What to work on » Would you please give every entry again exactly, without the pictures?

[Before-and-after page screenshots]
──────
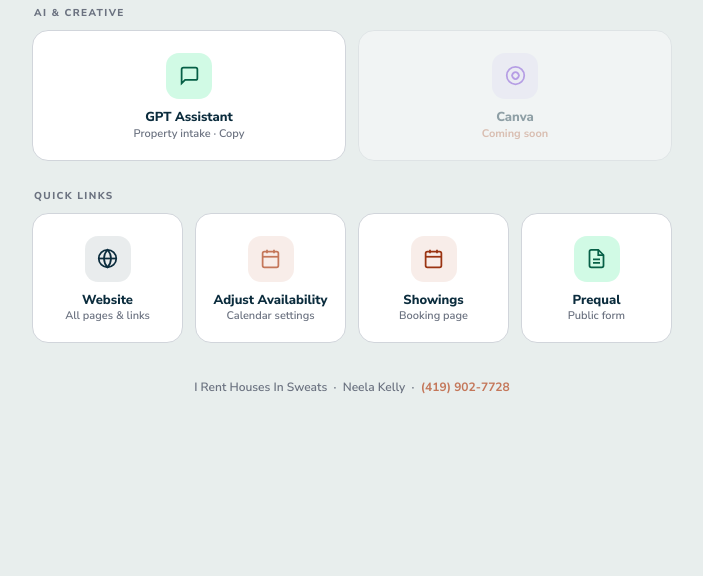
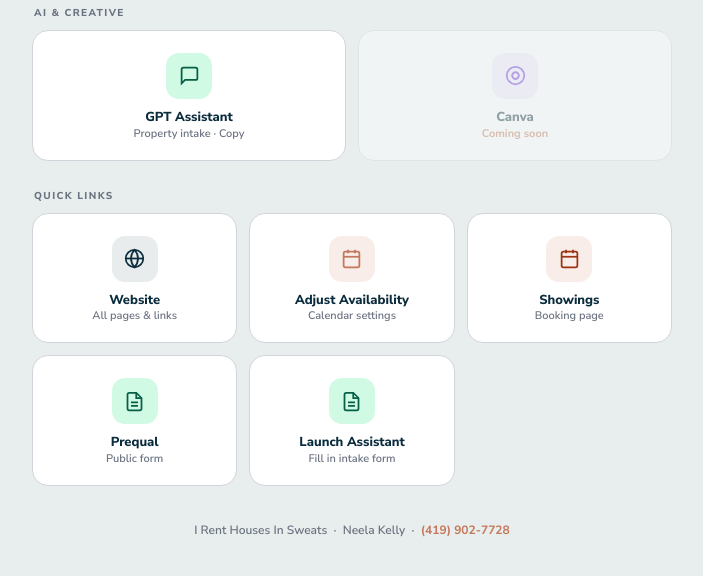
Before and after one commit to HinschSystems/irhis-site, a plain HTML site: page neela/index.html in a window 1280 px wide. Shown: the part 384-960 px from the top of the page, without its empty margins (288-991 px from the left). Before the commit the page ends 839 px from the top, so only its background shows below. Drawn offline with Linux system fonts and the light colour scheme.

Commit message:
Update index.html

```diff
--- a/neela/index.html
+++ b/neela/index.html
@@ -200,7 +200,7 @@ body { padding: 24px 14px 48px; }
   <!-- QUICK LINKS -->
   <div class="portal-section">
     <div class="section-label">Quick Links</div>
-    <div class="card-grid cols-4">
+    <div class="card-grid cols-3">
 
       <a href="/neela/website-pages" class="portal-card">
         <div class="card-icon i-navy">
@@ -242,6 +242,17 @@ body { padding: 24px 14px 48px; }
         </div>
       </a>
 
+
+      <a href="/neela/gpt-intake" class="portal-card">
+        <div class="card-icon i-green">
+          <svg viewBox="0 0 24 24" fill="none" stroke="#065f46" stroke-width="2"><path d="M14 2H6a2 2 0 00-2 2v16a2 2 0 002 2h12a2 2 0 002-2V8z"/><polyline points="14 2 14 8 20 8"/><line x1="16" y1="13" x2="8" y2="13"/><line x1="16" y1="17" x2="8" y2="17"/></svg>
+        </div>
+        <div>
+          <div class="card-name">Launch Assistant</div>
+          <div class="card-desc">Fill in intake form</div>
+        </div>
+      </a>
+
     </div>
   </div>
 
```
──────
Exercise response »
Before and after one commit to HinschSystems/irhis-site, a plain HTML site: page neela/index.html in a window 1280 px wide. Shown: the part 384-960 px from the top of the page, without its empty margins (288-991 px from the left). Before the commit the page ends 839 px from the top, so only its background shows below. Drawn offline with Linux system fonts and the light colour scheme.

Commit message:
Update index.html

```diff
--- a/neela/index.html
+++ b/neela/index.html
@@ -200,7 +200,7 @@ body { padding: 24px 14px 48px; }
   <!-- QUICK LINKS -->
   <div class="portal-section">
     <div class="section-label">Quick Links</div>
-    <div class="card-grid cols-4">
+    <div class="card-grid cols-3">
 
       <a href="/neela/website-pages" class="portal-card">
         <div class="card-icon i-navy">
@@ -242,6 +242,17 @@ body { padding: 24px 14px 48px; }
         </div>
       </a>
 
+
+      <a href="/neela/gpt-intake" class="portal-card">
+        <div class="card-icon i-green">
+          <svg viewBox="0 0 24 24" fill="none" stroke="#065f46" stroke-width="2"><path d="M14 2H6a2 2 0 00-2 2v16a2 2 0 002 2h12a2 2 0 002-2V8z"/><polyline points="14 2 14 8 20 8"/><line x1="16" y1="13" x2="8" y2="13"/><line x1="16" y1="17" x2="8" y2="17"/></svg>
+        </div>
+        <div>
+          <div class="card-name">Launch Assistant</div>
+          <div class="card-desc">Fill in intake form</div>
+        </div>
+      </a>
+
     </div>
   </div>
 
```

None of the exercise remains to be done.